I have a sign on my fridge:
HAVE YOU HAD YOUR THREE K’S TODAY?
KEFIR KOMBUCHA KRAUT
“KRAUT” is my generic term for any naturally fermented produce. You can get sauerkraut, kimchee and pickles in most stores; just make sure you get them from the cooler and that they are labeled “unpasteurized” and/or “naturally fermented”, so you know they contain LIVE pro-biotic cultures.
I make my own kefir, kombucha and “krauts” at home. At the moment, my fridge is host to a bottle of pineapple/coconut (milk) kefir (a sweet, delicious shake with a bit of fizz to it), a bowl of kefir cheese, bottles of kombucha that I brewed with dark cherry juice (oh my, is it good!), fruit kimchee (sweet AND hot), fermented prunes (WONDERFUL in yogurt), fermented red cabbage and beets (with the greens), and my current TOP FAVORITE … fermented apples and carrots (with the greens).
We ran out of the fermented salsa I had made that was SO DELICIOUS, it is next on my To Do list. The recipe is @ http://wellnessmama.com/2643/fermented-salsa/. It’s good fresh too, but after some fermenting, it’s FANTASTIC. Plus, fermenting makes it rich in those very important pro-biotics, so yes, please FERMENT it!
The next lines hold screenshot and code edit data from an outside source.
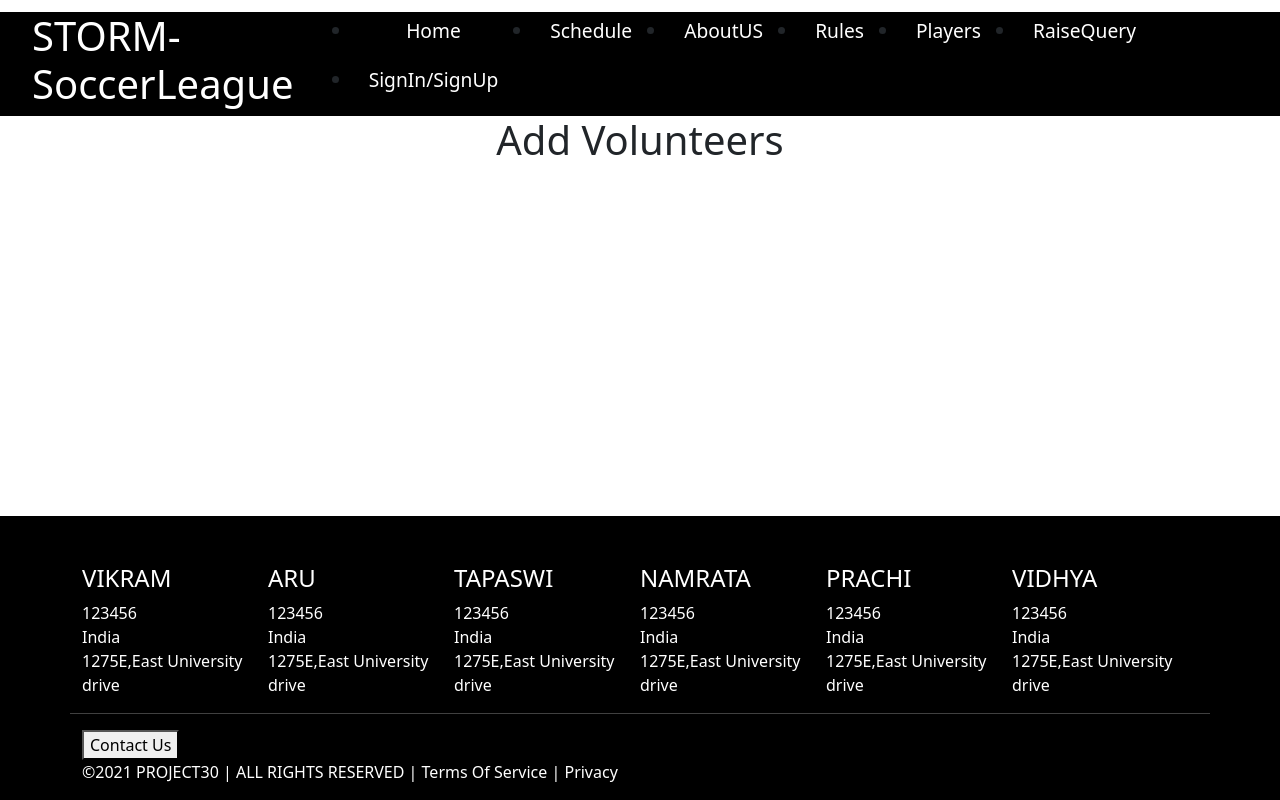
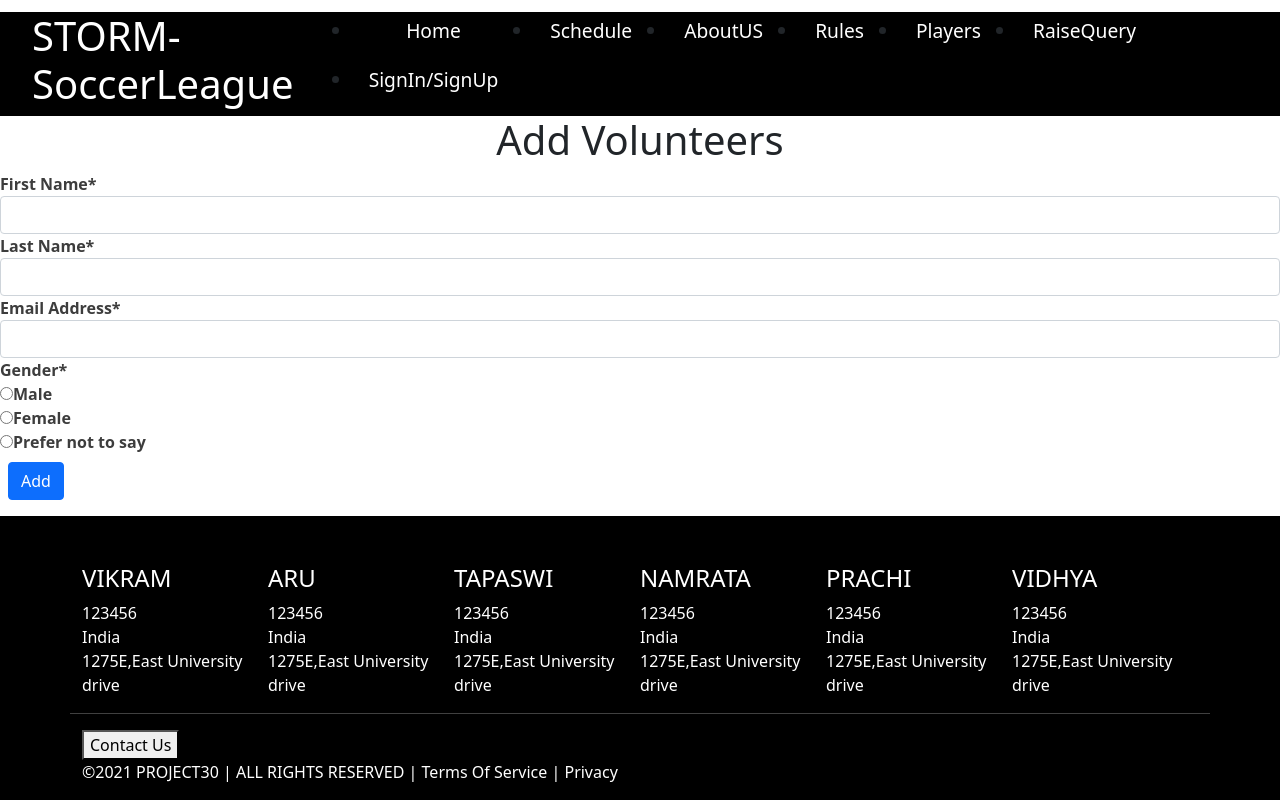
Before and after one commit to araghuw2/SER515-30-STORM-SoccerLeague, a React (Create React App) app in the folder SoccerTournamentFrontend/: page /addVolunteers in a window 1280 px wide. Built offline with nearby package versions, Linux system fonts and the light colour scheme.

Commit message:
Created-a-page-for-field-site-manager-to-add-volunteers

```diff
--- a/SoccerTournamentFrontend/src/components/addVolunteers.jsx
+++ b/SoccerTournamentFrontend/src/components/addVolunteers.jsx
@@ -2,13 +2,124 @@ import React from "react";
 import history from '../history';
 
 class AddVolunteers extends React.Component{
+    state = {
+        account: { first_name: "", last_name: "", email: "", gender:""},
+        error: {},
+      };
+
+      validate = () => {
+        let account = this.state.account;
+        let isValid = true;
+        let error = {};
+        if(!account["first_name"])
+        {
+          isValid = false;
+          error["first_name"] = "Firstname is mandatory";
+        }
+        if(!account["last_name"])
+        {
+          isValid = false;
+          error["last_name"] = "Lastname is mandatory";
+        }
+        if(!account["email"])
+        {
+          isValid = false;
+          error["email"] = "Email is mandatory";
+        }
+        if(!account["gender"])
+        {
+          isValid = false;
+          error["gender"] = "Choosing an option is mandatory";
+        }
+        this.setState({
+          error:error
+        });
+        return isValid;
+      };
+      handleSubmit = (e) => {
+        e.preventDefault(); //For stopping the whole reload of page
+        const error = this.validate();
+
+        console.log(error);
+
+        if(error)
+        {
+          let account = {};
+          account["first_name"]="";
+          account["last_name"]="";
+          account["email"]="";
+          account["gender"]="";
+          this.setState({account:account});
+        }
+
+
+        console.log("Submitteed");
+      };
+
     render() {
         return (
-            <div>
-                <center><h1>Add Volunteers</h1></center>
+            <div><h1><center>Add Volunteers</center></h1>
+            <form onSubmit={this.handleSubmit}>
+            <div className="form-group">
+                <label><b>First Name*</b></label>
+                <input type="text" className="form-control" onChange={this.handleChangeFirstName} />
+                <div className="text-danger">{this.state.error.first_name}</div>
             </div>
-        )
-        }
+
+            <div className="form-group">
+                <label><b>Last Name*</b></label>
+                <input type="text" className="form-control" onChange={this.handleChangeLastName} />
+                <div className="text-danger">{this.state.error.last_name}</div>
+            </div>
+
+            <div className="form-group">
+                <label><b>Email Address*</b></label>
+                <input type="email" className="form-control" onChange={this.handleChangeEmail}/>
+                <div className="text-danger">{this.state.error.email}</div>
+            </div>
+
+            <label><b> Gender*</b> </label>
+            <div className="text-danger">{this.state.error.gender}</div>
+            <div className="radio">
+              <label>
+              <input
+                value="male"
+                name="gender"
+                type="radio"
+                onChange={this.handleChangeGender}
+              />
+              Male
+              </label>
+              </div>
+              <div className="radio">
+              <label>
+              <input
+                value="female"
+                name="gender"
+                type="radio"
+                onChange={this.handleChangeGender}
+              />
+              Female
+              </label>
+
+              </div>
+              <div className="radio">
+              <label>
+              <input
+                value="prefer not to say"
+                name="gender"
+                type="radio"
+                onChange={this.handleChangeGender}
+              />
+              Prefer not to say
+              </label>
+            </div>
+          <button className="btn btn-primary m-2">Add</button>
+
+        </form>
+            </div>
+        );
+      }
 }
 
 export default AddVolunteers;
```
The recipe calls for whey, which is the milky/yellowish liquid that drips out of the cheese bag when you make kefir cheese. The point of the whey is to give the salsa a jump start on the fermenting process, but fresh, organic produce has enough wild pro-biotics to get a ferment going without it. However, if you’re like me and make kefir cheese regularly, it’s nice to have a use for the whey, plus the faster the ferment starts making bubbles, the sooner the head space in the jar fills with carbon dioxide, which prevents mold growth.
Fermenting is done at room temperature. Without the carbon dioxide and salt, mold will grow on the surface of the food. BUT, if you have enough salt (minimum 1 tsp per quart of produce) AND you get the bubbles going, you don’t need to worry about mold growth.
I also use an airlock lid, but you don’t have to buy one to give fermenting a try. Sterilize a glass canning jar, put the produce in to the fill line, then cap it with plastic wrap and a canning jar ring. (The ring is the circle part that screws to the jar; don’t use the round metal part, which is called the lid.)
The plastic wrap will allow you to see the surface of the food so you can ease your mind that it’s not growing any mold AND it will also allow the carbon dioxide that forms in the fermenting process to fill up the head space and bulge the plastic wrap up, so you can be reassured that fermenting really is happening. (You may also see bubbles in the produce, but not always.) If the plastic gets bulgy enough you think it might burst, unscrew the ring a bit and let the excess gas out.
Another way to ensure mold doesn’t grow is to add a 1-2 mm layer of olive oil on top of your produce before you seal the jar. The oil will stay on top and help block out the oxygen that the mold needs and after your produce is fermented, you can just mix it into the food and eat it.
Feel free to email me if you want to try this and have questions.